So I decided on three writers that I might be able to option their material and get some producer, or myself as producer, and then get some writer to do a screenplay on it, and maybe make a movie.

And so the three projects were “Do Androids Dream of Electric Sheep,” “Naked Lunch” and a collection of Bukowski. Which, in 1975, forget it — I mean, that was nuts. Hollywood would not touch any of that, but I was looking for something commercial, and I thought that all of these things were coming.

There would be no Blade Runner if there was no Ray Bradbury. I couldn’t find Philip K. Dick. His agent didn’t even know where he was. And so I gave up.

I was walking down the street and I ran into Bradbury — he directed a play that I was going to do as an actor, so we know each other, but he yelled “hi” — and I’d forgot who he was.

So at my girlfriend Barbara Hershey’s urging — I was with her at that moment — she said, “Talk to him!
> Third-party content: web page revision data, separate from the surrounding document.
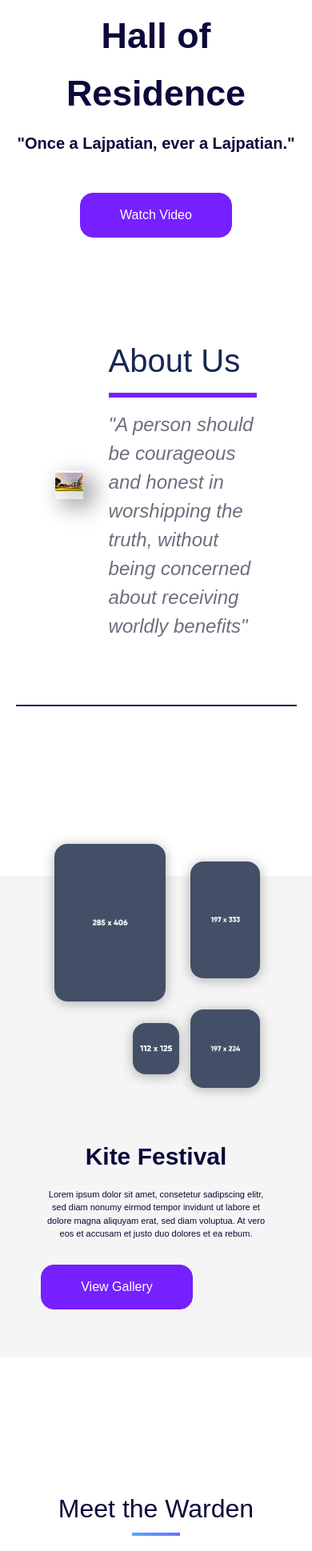
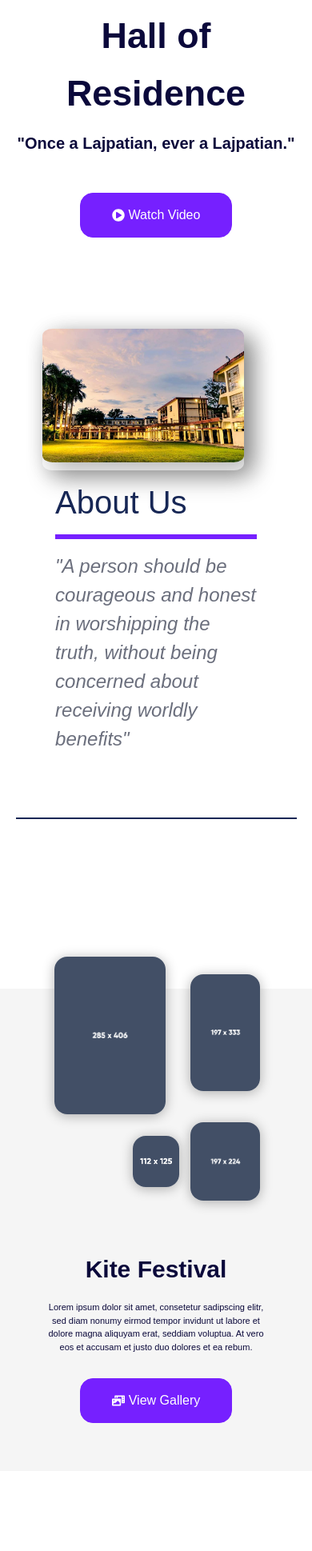
Before and after one commit to nithin-gith/llr-hall-iitkgp.github.io, a React (Create React App) app: page / in a window 390 px wide. Shown: the part 661-2600 px from the top of the page at 80% size. Built offline with nearby package versions, Linux system fonts and the light colour scheme.

Commit message:
resolved nav-bar and about card issue and added one more event and made some improvements

```diff
--- a/src/components/Buttons/FullButton.jsx
+++ b/src/components/Buttons/FullButton.jsx
@@ -1,18 +1,18 @@
 import React from "react";
 import styled from "styled-components";
 
-export default function FullButton({ title, action, border }) {
+
+export default function FullButton({ title, action, border,icon,link }) {
    function btnclick(){
-    { window.open("https://www.youtube.com/watch?v=yymrcWKPAwQ") }
+    { window.open(link) }
   };
   return (
-
-
     <Wrapper
       className="animate pointer radius8"
       onClick={btnclick}
       border={border}
     >
+      <span style = {{paddingRight:"5px"}}>{icon}</span>
       {title}
     </Wrapper>
   );
--- a/src/components/Nav/TopNavbar.jsx
+++ b/src/components/Nav/TopNavbar.jsx
@@ -102,13 +102,13 @@ const BurderWrapper = styled.button`
   height: 100%;
   padding: 0 15px;
   display: none;
-  @media (max-width: 760px) {
+  @media (max-width: 970px) {
     display: block;
   }
 `;
 const UlWrapper = styled.ul`
   display: flex;
-  @media (max-width: 760px) {
+  @media (max-width: 970px) {
     display: none;
   }
 `;
--- a/src/components/Sections/Header.jsx
+++ b/src/components/Sections/Header.jsx
@@ -6,6 +6,8 @@ import FullButton from "../Buttons/FullButton";
 import HeaderImage from "../../assets/img/header-image.jpg";
 import QuotesIcon from "../../assets/svg/Quotes";
 import Dots from "../../assets/svg/Dots";
+import {FaPlayCircle} from 'react-icons/fa';
+import {FaPhotoVideo} from 'react-icons/fa';
 
 export default function Header() {
   return (
@@ -17,7 +19,11 @@ export default function Header() {
             "Once a Lajpatian, ever a Lajpatian."
           </HeaderP>
           <BtnWrapper>
-            <FullButton  title="Watch Video" />
+            <FullButton
+                title="Watch Video"
+                icon = {<FaPlayCircle/>}
+                link ="https://www.youtube.com/watch?v=yymrcWKPAwQ"
+            />
           </BtnWrapper>
         </div>
       </LeftSide>
--- a/src/components/Sections/Services.jsx
+++ b/src/components/Sections/Services.jsx
@@ -8,8 +8,9 @@ import AddImage1 from "../../assets/img/add/1.png";
 import AddImage2 from "../../assets/img/add/2.png";
 import AddImage3 from "../../assets/img/add/3.png";
 import AddImage4 from "../../assets/img/add/4.png";
+import {FaPhotoVideo} from 'react-icons/fa';
 
-export default function Services() {
+export default function Services(props) {
   return (
     <Wrapper id="services">
       <div  style={{ padding: "20px 0" }}>
@@ -24,14 +25,11 @@ export default function Services() {
             <Advertising className="flexSpaceCenter">
               <AddLeft>
                <Fade left>
-                <h2 className="font40 extraBold">Kite Festival</h2>
-                <p className="font12">
-                  Lorem ipsum dolor sit amet, consetetur sadipscing elitr, sed diam nonumy eirmod tempor invidunt ut labore et dolore magna aliquyam erat, sed
-                  diam voluptua. At vero eos et accusam et justo duo dolores et ea rebum.
-                </p>
+                <h2 className="font40 extraBold">{props.eventname}</h2>
+                <p className="font12">{props.content}</p>
                 <ButtonsRow className="flexNullCenter" style={{ margin: "30px 0"}}>
                   <div style={{ width: "190px" }}>
-                    <FullButton title="View Gallery" action={() => alert("clicked")} />
+                  <FullButton title="View Gallery" icon ={<FaPhotoVideo />} action={() => alert("clicked")} />
                   </div>
                   {/* <div style={{ width: "190px", marginLeft: "15px" }}>
                     <FullButton title="Contact Us" action={() => alert("clicked")} border />
@@ -110,7 +108,7 @@ const Advertising = styled.div`
 `;
 const ButtonsRow = styled.div`
   @media (max-width: 860px) {
-    justify-content: space-between;
+    justify-content: center;
   }
 `;
 const AddLeft = styled.div`
--- a/src/components/Sections/Team.jsx
+++ b/src/components/Sections/Team.jsx
@@ -14,8 +14,8 @@ const Team = () => {
     <div>
       <div id='team' className='text-center'>
         <div className='container'>
-          <div className='col-md-8 col-md-offset-2 section-title'>
-            <h2 className='text'>Meet the Warden</h2>
+          <div className='col-md-8 col-md-offset-2 section-title' style ={{marginRight:"auto",marginLeft:"auto"}}>
+            <h2 className='text'>About the Wardens</h2>
             <p>
               Lorem ipsum dolor sit amet, consectetur adipiscing elit duis sed
               dapibus leonec.
--- a/src/screens/Landing.jsx
+++ b/src/screens/Landing.jsx
@@ -15,10 +15,18 @@ export default function Landing() {
       <TopNavbar />
       <Header />
       <About/>
-      <Services />
-
+      <Services
+          eventname= "Kite Festival"
+          content="Lorem ipsum dolor sit amet, consetetur sadipscing elitr, sed diam nonumy eirmod tempor invidunt ut
+                    labore et dolore magna aliquyam erat, seddiam voluptua. At vero eos et accusam et justo duo dolores et
+                    ea rebum."/>
+      <Services
+          eventname= "Award Ceremony"
+          content="Lorem ipsum dolor sit amet, consetetur sadipscing elitr, sed diam nonumy eirmod tempor invidunt ut
+                    labore et dolore magna aliquyam erat, seddiam voluptua. At vero eos et accusam et justo duo dolores et
+                    ea rebum."
+          />
       <Team />
-
       <Footer />
     </>
   );
--- a/src/style/GC.css
+++ b/src/style/GC.css
@@ -62,6 +62,12 @@
   border-radius: 5%;
   box-shadow: 10px 10px 30px 0 rgba(0, 0, 0, 0.3);
 }
+@media(max-width:1200px){
+  .about{
+    display: flex;
+    flex-direction: column;
+  }
+}
 /* img {
   width:50px;
 
```
Also changed, not shown: src/components/Sections/HallCouncil.jsx (+4 -15 lines).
That guy really wants to talk to you,” and I said “No, fuck him,” and keep walking.

But then I did, and then I realized who it was, and I thought, “Wait, he’s in that realm, maybe he knows Philip K. Dick.” I said, “You know a guy named—” “Yeah, sure — you want his phone number?”

My friend paid my rent for a year while I wrote, because it turned out we couldn’t get a writer. My friends kept on me about, well, if you can’t get a writer, then you write.”
~ Hampton Fancher

“That was the most disappointing thing to me in how this thing was played. Is that I’m on the phone with you now, after all that’s been said, and the fundamental distinction between what James is dealing with in these other cases is not actually brought to the fore. The fundamental difference is that James Franco didn’t seek to use his position to have sex with anyone. There’s not a case of that. He wasn’t using his position or status to try to solicit a sexual favor from anyone. If he had — if that were what the accusation involved — the show would not have gone on. We would have folded up shop and we would have not completed the show. Because then it would have been the same as Harvey Weinstein, or Les Moonves, or any of these cases that are fundamental to this new paradigm. Did you not notice that? Why did you not notice that? Is that not something notable to say, journalistically? Because nobody could find the voice to say it. I’m not just being rhetorical. Why is it that you and the other critics, none of you could find the voice to say, “You know, it’s not this, it’s that”? Because — let me go on and speak further to this. If you go back to the L.A. Times piece, that’s what it lacked. That’s what they were not able to deliver. The one example in the five that involved an issue of a sexual act was between James and a woman he was dating, who he was not working with. There was no professional dynamic in any capacity.

~ David Simon